§ **RECORD EXCERPTS**:
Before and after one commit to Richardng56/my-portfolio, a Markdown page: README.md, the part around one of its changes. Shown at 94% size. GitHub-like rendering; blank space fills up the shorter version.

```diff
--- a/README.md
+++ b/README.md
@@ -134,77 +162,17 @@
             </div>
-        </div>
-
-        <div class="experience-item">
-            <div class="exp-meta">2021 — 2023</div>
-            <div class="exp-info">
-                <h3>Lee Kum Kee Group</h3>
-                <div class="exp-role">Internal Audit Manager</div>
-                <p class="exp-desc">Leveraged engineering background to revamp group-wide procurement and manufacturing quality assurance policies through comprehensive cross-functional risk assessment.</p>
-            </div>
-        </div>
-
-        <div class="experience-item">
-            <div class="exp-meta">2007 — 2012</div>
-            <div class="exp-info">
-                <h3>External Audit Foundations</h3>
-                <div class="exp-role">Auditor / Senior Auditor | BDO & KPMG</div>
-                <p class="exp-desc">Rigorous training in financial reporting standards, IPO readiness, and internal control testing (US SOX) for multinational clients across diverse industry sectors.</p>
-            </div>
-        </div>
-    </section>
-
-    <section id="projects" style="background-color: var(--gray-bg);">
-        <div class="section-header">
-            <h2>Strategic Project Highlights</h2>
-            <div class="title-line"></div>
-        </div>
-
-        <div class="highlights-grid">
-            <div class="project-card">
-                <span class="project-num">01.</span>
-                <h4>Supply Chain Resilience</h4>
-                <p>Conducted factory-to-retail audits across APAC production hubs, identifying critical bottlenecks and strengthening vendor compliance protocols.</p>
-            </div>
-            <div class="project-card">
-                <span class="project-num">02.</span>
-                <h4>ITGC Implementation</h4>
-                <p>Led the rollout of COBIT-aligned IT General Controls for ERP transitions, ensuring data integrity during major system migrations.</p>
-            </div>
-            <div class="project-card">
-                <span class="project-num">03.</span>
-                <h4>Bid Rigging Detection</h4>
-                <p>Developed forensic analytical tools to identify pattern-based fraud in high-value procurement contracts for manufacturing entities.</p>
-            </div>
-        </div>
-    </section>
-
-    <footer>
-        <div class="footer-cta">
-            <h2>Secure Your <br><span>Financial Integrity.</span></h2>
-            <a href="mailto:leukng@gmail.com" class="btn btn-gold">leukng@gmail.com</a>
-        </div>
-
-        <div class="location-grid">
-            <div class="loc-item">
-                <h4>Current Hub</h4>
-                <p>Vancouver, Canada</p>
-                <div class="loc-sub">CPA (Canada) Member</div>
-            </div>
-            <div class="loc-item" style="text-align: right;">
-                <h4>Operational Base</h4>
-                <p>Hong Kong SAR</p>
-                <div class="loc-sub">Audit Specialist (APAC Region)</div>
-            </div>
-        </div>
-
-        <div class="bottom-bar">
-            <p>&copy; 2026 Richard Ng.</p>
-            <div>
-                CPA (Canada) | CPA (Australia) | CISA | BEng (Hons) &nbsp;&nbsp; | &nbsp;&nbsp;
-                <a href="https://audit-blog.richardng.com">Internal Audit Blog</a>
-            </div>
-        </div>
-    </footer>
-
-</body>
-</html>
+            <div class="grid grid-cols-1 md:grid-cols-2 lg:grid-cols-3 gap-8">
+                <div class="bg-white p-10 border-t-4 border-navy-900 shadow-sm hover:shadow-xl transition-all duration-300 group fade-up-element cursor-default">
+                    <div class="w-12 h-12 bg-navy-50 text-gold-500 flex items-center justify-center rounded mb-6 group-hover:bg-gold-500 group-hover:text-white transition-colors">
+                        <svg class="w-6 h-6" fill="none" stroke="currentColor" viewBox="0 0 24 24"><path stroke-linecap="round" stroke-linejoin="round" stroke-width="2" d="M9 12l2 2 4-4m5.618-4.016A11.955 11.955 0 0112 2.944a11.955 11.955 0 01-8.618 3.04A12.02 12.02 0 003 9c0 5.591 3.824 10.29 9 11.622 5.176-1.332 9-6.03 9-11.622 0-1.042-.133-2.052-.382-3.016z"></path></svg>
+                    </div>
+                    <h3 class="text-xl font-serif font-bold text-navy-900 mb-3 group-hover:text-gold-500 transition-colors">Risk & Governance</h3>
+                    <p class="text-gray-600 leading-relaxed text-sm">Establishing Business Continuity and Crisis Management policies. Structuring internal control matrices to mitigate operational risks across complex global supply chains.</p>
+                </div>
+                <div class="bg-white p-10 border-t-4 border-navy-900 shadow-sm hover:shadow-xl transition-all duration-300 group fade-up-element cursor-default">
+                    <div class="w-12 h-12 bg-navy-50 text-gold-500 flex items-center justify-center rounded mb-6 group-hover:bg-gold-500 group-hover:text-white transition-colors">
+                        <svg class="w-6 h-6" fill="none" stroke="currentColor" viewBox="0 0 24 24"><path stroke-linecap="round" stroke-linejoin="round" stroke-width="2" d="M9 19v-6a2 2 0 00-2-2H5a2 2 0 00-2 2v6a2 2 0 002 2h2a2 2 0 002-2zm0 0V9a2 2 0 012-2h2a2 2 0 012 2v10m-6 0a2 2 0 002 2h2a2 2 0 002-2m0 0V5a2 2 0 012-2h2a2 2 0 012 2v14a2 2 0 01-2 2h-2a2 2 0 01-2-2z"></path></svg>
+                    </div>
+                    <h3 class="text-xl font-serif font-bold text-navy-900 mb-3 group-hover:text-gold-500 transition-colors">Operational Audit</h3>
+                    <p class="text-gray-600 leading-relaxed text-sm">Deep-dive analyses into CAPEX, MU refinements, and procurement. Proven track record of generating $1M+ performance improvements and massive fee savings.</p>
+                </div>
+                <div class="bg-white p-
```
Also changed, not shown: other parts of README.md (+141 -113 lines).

§ **INSTRUCTIONS FOR THE TASK**: The entries above are to be retyped exactly.

§ **WRITTEN ANSWER**:
Before and after one commit to Richardng56/my-portfolio, a Markdown page: README.md, the part around one of its changes. Shown at 94% size. GitHub-like rendering; blank space fills up the shorter version.

```diff
--- a/README.md
+++ b/README.md
@@ -134,77 +162,17 @@
             </div>
-        </div>
-
-        <div class="experience-item">
-            <div class="exp-meta">2021 — 2023</div>
-            <div class="exp-info">
-                <h3>Lee Kum Kee Group</h3>
-                <div class="exp-role">Internal Audit Manager</div>
-                <p class="exp-desc">Leveraged engineering background to revamp group-wide procurement and manufacturing quality assurance policies through comprehensive cross-functional risk assessment.</p>
-            </div>
-        </div>
-
-        <div class="experience-item">
-            <div class="exp-meta">2007 — 2012</div>
-            <div class="exp-info">
-                <h3>External Audit Foundations</h3>
-                <div class="exp-role">Auditor / Senior Auditor | BDO & KPMG</div>
-                <p class="exp-desc">Rigorous training in financial reporting standards, IPO readiness, and internal control testing (US SOX) for multinational clients across diverse industry sectors.</p>
-            </div>
-        </div>
-    </section>
-
-    <section id="projects" style="background-color: var(--gray-bg);">
-        <div class="section-header">
-            <h2>Strategic Project Highlights</h2>
-            <div class="title-line"></div>
-        </div>
-
-        <div class="highlights-grid">
-            <div class="project-card">
-                <span class="project-num">01.</span>
-                <h4>Supply Chain Resilience</h4>
-                <p>Conducted factory-to-retail audits across APAC production hubs, identifying critical bottlenecks and strengthening vendor compliance protocols.</p>
-            </div>
-            <div class="project-card">
-                <span class="project-num">02.</span>
-                <h4>ITGC Implementation</h4>
-                <p>Led the rollout of COBIT-aligned IT General Controls for ERP transitions, ensuring data integrity during major system migrations.</p>
-            </div>
-            <div class="project-card">
-                <span class="project-num">03.</span>
-                <h4>Bid Rigging Detection</h4>
-                <p>Developed forensic analytical tools to identify pattern-based fraud in high-value procurement contracts for manufacturing entities.</p>
-            </div>
-        </div>
-    </section>
-
-    <footer>
-        <div class="footer-cta">
-            <h2>Secure Your <br><span>Financial Integrity.</span></h2>
-            <a href="mailto:leukng@gmail.com" class="btn btn-gold">leukng@gmail.com</a>
-        </div>
-
-        <div class="location-grid">
-            <div class="loc-item">
-                <h4>Current Hub</h4>
-                <p>Vancouver, Canada</p>
-                <div class="loc-sub">CPA (Canada) Member</div>
-            </div>
-            <div class="loc-item" style="text-align: right;">
-                <h4>Operational Base</h4>
-                <p>Hong Kong SAR</p>
-                <div class="loc-sub">Audit Specialist (APAC Region)</div>
-            </div>
-        </div>
-
-        <div class="bottom-bar">
-            <p>&copy; 2026 Richard Ng.</p>
-            <div>
-                CPA (Canada) | CPA (Australia) | CISA | BEng (Hons) &nbsp;&nbsp; | &nbsp;&nbsp;
-                <a href="https://audit-blog.richardng.com">Internal Audit Blog</a>
-            </div>
-        </div>
-    </footer>
-
-</body>
-</html>
+            <div class="grid grid-cols-1 md:grid-cols-2 lg:grid-cols-3 gap-8">
+                <div class="bg-white p-10 border-t-4 border-navy-900 shadow-sm hover:shadow-xl transition-all duration-300 group fade-up-element cursor-default">
+                    <div class="w-12 h-12 bg-navy-50 text-gold-500 flex items-center justify-center rounded mb-6 group-hover:bg-gold-500 group-hover:text-white transition-colors">
+                        <svg class="w-6 h-6" fill="none" stroke="currentColor" viewBox="0 0 24 24"><path stroke-linecap="round" stroke-linejoin="round" stroke-width="2" d="M9 12l2 2 4-4m5.618-4.016A11.955 11.955 0 0112 2.944a11.955 11.955 0 01-8.618 3.04A12.02 12.02 0 003 9c0 5.591 3.824 10.29 9 11.622 5.176-1.332 9-6.03 9-11.622 0-1.042-.133-2.052-.382-3.016z"></path></svg>
+                    </div>
+                    <h3 class="text-xl font-serif font-bold text-navy-900 mb-3 group-hover:text-gold-500 transition-colors">Risk & Governance</h3>
+                    <p class="text-gray-600 leading-relaxed text-sm">Establishing Business Continuity and Crisis Management policies. Structuring internal control matrices to mitigate operational risks across complex global supply chains.</p>
+                </div>
+                <div class="bg-white p-10 border-t-4 border-navy-900 shadow-sm hover:shadow-xl transition-all duration-300 group fade-up-element cursor-default">
+                    <div class="w-12 h-12 bg-navy-50 text-gold-500 flex items-center justify-center rounded mb-6 group-hover:bg-gold-500 group-hover:text-white transition-colors">
+                        <svg class="w-6 h-6" fill="none" stroke="currentColor" viewBox="0 0 24 24"><path stroke-linecap="round" stroke-linejoin="round" stroke-width="2" d="M9 19v-6a2 2 0 00-2-2H5a2 2 0 00-2 2v6a2 2 0 002 2h2a2 2 0 002-2zm0 0V9a2 2 0 012-2h2a2 2 0 012 2v10m-6 0a2 2 0 002 2h2a2 2 0 002-2m0 0V5a2 2 0 012-2h2a2 2 0 012 2v14a2 2 0 01-2 2h-2a2 2 0 01-2-2z"></path></svg>
+                    </div>
+                    <h3 class="text-xl font-serif font-bold text-navy-900 mb-3 group-hover:text-gold-500 transition-colors">Operational Audit</h3>
+                    <p class="text-gray-600 leading-relaxed text-sm">Deep-dive analyses into CAPEX, MU refinements, and procurement. Proven track record of generating $1M+ performance improvements and massive fee savings.</p>
+                </div>
+                <div class="bg-white p-
```
Also changed, not shown: other parts of README.md (+141 -113 lines).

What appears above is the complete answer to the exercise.